Exercise details:
Count the lines below that contain the word "item", and give only that number.

Records for the exercise:

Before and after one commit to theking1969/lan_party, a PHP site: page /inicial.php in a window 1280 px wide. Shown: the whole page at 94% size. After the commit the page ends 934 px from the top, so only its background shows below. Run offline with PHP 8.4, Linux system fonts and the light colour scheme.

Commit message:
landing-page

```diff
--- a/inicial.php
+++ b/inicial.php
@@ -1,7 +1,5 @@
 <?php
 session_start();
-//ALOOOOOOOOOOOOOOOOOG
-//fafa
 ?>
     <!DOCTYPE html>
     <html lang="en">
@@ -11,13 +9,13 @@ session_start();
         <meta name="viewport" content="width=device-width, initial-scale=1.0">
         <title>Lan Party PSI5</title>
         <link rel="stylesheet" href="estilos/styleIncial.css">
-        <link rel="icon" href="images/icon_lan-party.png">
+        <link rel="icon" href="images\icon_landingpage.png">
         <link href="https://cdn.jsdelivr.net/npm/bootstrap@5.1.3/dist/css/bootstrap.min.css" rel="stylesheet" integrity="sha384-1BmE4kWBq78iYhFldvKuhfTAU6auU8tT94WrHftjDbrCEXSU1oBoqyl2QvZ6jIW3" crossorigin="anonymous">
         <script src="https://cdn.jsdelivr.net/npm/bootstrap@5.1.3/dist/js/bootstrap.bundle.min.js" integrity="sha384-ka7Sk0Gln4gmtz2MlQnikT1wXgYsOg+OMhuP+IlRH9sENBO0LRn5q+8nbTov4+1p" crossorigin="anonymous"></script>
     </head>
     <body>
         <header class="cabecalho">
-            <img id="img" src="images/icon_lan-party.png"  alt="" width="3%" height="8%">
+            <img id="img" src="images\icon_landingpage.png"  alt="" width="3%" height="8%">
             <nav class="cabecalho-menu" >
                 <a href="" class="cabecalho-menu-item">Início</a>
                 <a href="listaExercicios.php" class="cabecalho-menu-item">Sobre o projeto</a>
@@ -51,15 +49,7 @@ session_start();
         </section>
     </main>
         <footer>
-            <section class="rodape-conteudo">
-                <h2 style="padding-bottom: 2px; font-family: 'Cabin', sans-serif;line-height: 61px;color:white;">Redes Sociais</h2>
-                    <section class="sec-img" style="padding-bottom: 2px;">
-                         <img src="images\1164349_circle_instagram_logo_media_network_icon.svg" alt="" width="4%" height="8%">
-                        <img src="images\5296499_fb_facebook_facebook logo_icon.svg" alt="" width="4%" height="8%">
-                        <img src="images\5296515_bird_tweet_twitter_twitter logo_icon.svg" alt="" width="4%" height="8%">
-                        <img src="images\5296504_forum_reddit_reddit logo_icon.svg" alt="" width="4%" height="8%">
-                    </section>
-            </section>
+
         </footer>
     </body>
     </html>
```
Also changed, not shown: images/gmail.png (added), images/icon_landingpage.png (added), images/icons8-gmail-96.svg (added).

Task output:
2